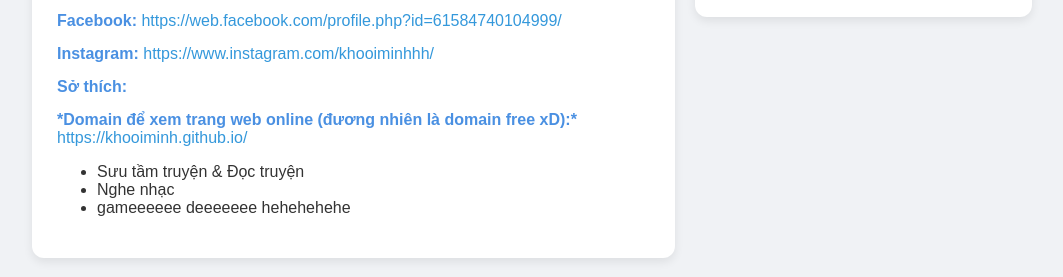
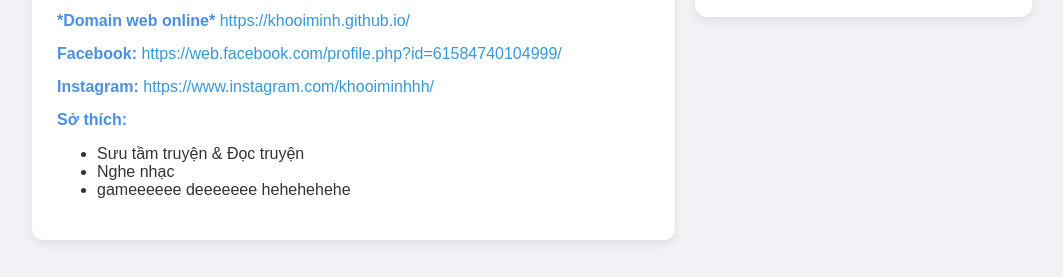
Before and after one commit to khooiminh/khooiminh.github.io, a plain HTML site: page index.html in a window 1280 px wide. Shown: the part 331-608 px from the top of the page, without its empty margins (108-1171 px from the left). Drawn offline with Linux system fonts and the light colour scheme.

Commit message:
Update index.html

```diff
--- a/index.html
+++ b/index.html
@@ -48,10 +48,10 @@ a:hover { text-decoration: underline; }
         <div class="info"><span class="label">Trường:</span> THPT Phạm Hồng Thái</div>
         <div class="info"><span class="label">Chứng chỉ:</span> IELTS 6.5</div>
         <div class="info"><span class="label">Email:</span> nguyenkhoiminh720@gmail.com</div>
+	<div class="info"><span class="label">*Domain web online*</span> <a href="https://khooiminh.github.io/">https://khooiminh.github.io/</a></div>
         <div class="info"><span class="label">Facebook:</span> <a href="https://web.facebook.com/profile.php?id=61584740104999">https://web.facebook.com/profile.php?id=61584740104999/</a></div>
         <div class="info"><span class="label">Instagram:</span> <a href="https://www.instagram.com/khooiminhhh/">https://www.instagram.com/khooiminhhh/</a></div>
         <div class="info"><span class="label">Sở thích:</span>
-	<div class="info"><span class="label">*Domain để xem trang web online (đương nhiên là domain free xD):*</span> <a href="https://khooiminh.github.io/">https://khooiminh.github.io/</a></div>
             <ul>
                 <li>Sưu tầm truyện & Đọc truyện</li>
                 <li>Nghe nhạc</li>
```
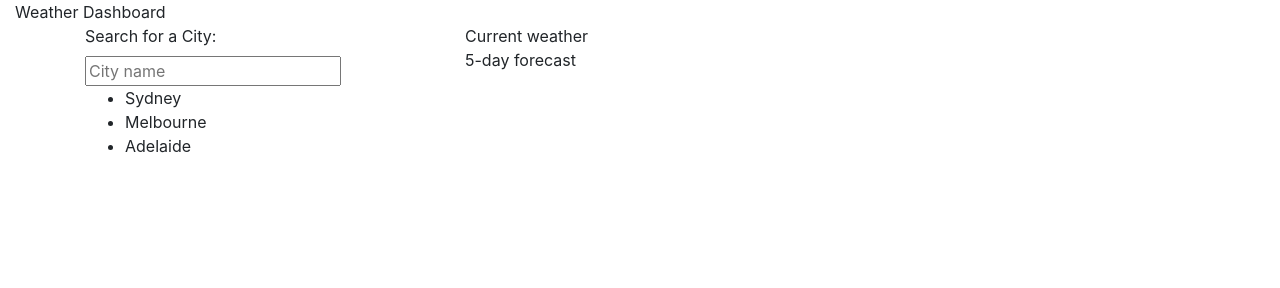
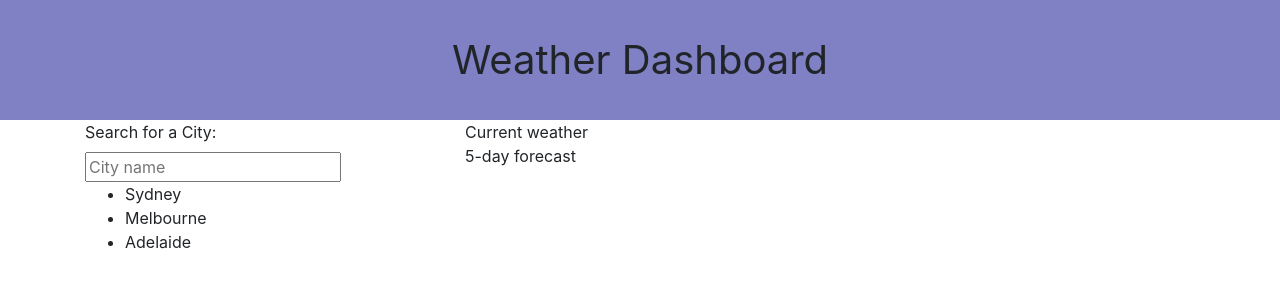
Before and after one commit to jkaho/weather-dashboard, a plain HTML site: page index.html in a window 1280 px wide. Drawn offline with nearby package versions, Linux system fonts and the light colour scheme.

Commit message:
Modify 'style.css' and 'index.html' to style page heading

```diff
--- a/assets/css/style.css
+++ b/assets/css/style.css
@@ -0,0 +1,6 @@
+#heading {
+    font-size: 40px;
+    text-align: center;
+    background: rgb(128, 128, 196);
+    padding: 30px;
+}
--- a/index.html
+++ b/index.html
@@ -12,7 +12,7 @@
 
 <body>
     <header>
-        <div class="col-12">
+        <div id="heading" class="col-12">
             Weather Dashboard
         </div>
     </header>
```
※ ※ ※
Go through the listing above. Show each line where the word "style" is found.

Modify 'style.css' and 'index.html' to style page heading
--- a/assets/css/style.css
+++ b/assets/css/style.css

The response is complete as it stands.